[Dataset excerpts]

----------

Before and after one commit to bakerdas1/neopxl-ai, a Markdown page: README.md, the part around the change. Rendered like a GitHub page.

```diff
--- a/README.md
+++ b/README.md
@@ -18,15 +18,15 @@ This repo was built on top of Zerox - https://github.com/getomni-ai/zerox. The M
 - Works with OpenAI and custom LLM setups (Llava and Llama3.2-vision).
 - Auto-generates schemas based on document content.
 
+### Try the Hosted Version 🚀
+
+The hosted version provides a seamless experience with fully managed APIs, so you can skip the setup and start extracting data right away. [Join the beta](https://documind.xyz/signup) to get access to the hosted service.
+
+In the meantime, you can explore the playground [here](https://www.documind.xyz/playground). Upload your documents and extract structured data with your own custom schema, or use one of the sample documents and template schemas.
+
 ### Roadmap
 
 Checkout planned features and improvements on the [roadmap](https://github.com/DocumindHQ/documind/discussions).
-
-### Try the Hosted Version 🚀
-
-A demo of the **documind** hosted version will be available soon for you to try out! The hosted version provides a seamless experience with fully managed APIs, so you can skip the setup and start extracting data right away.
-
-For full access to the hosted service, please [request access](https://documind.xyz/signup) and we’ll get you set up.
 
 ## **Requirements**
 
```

----------

[EXERCISE PROMPT]
Type the records out again. Match them exactly.

[RESPONSE]
Before and after one commit to bakerdas1/neopxl-ai, a Markdown page: README.md, the part around the change. Rendered like a GitHub page.

```diff
--- a/README.md
+++ b/README.md
@@ -18,15 +18,15 @@ This repo was built on top of Zerox - https://github.com/getomni-ai/zerox. The M
 - Works with OpenAI and custom LLM setups (Llava and Llama3.2-vision).
 - Auto-generates schemas based on document content.
 
+### Try the Hosted Version 🚀
+
+The hosted version provides a seamless experience with fully managed APIs, so you can skip the setup and start extracting data right away. [Join the beta](https://documind.xyz/signup) to get access to the hosted service.
+
+In the meantime, you can explore the playground [here](https://www.documind.xyz/playground). Upload your documents and extract structured data with your own custom schema, or use one of the sample documents and template schemas.
+
 ### Roadmap
 
 Checkout planned features and improvements on the [roadmap](https://github.com/DocumindHQ/documind/discussions).
-
-### Try the Hosted Version 🚀
-
-A demo of the **documind** hosted version will be available soon for you to try out! The hosted version provides a seamless experience with fully managed APIs, so you can skip the setup and start extracting data right away.
-
-For full access to the hosted service, please [request access](https://documind.xyz/signup) and we’ll get you set up.
 
 ## **Requirements**
 
```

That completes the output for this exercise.